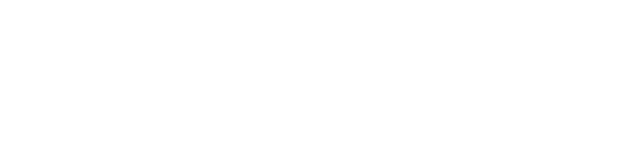
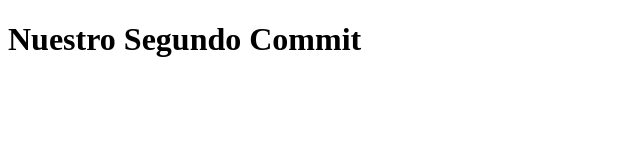
Before and after one commit to Samuelzoom14/Rolling_clase11, a plain HTML site: page index.html in a window 1280 px wide. Shown: the whole page, without its empty margins (0-640 px from the left). Drawn offline with Linux system fonts and the light colour scheme.

Commit message:
AgregueTitulo

```diff
--- a/index.html
+++ b/index.html
@@ -7,6 +7,7 @@
     <title>Document</title>
 </head>
 <body>
+    <h1> Nuestro Segundo Commit</h1>
 
 </body>
 </html>
```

• **What you are asked to do**: Wherever the word "index" appears in the listing, copy the line that holds it.

• **Written answer**:
Before and after one commit to Samuelzoom14/Rolling_clase11, a plain HTML site: page index.html in a window 1280 px wide. Shown: the whole page, without its empty margins (0-640 px from the left). Drawn offline with Linux system fonts and the light colour scheme.
--- a/index.html
+++ b/index.html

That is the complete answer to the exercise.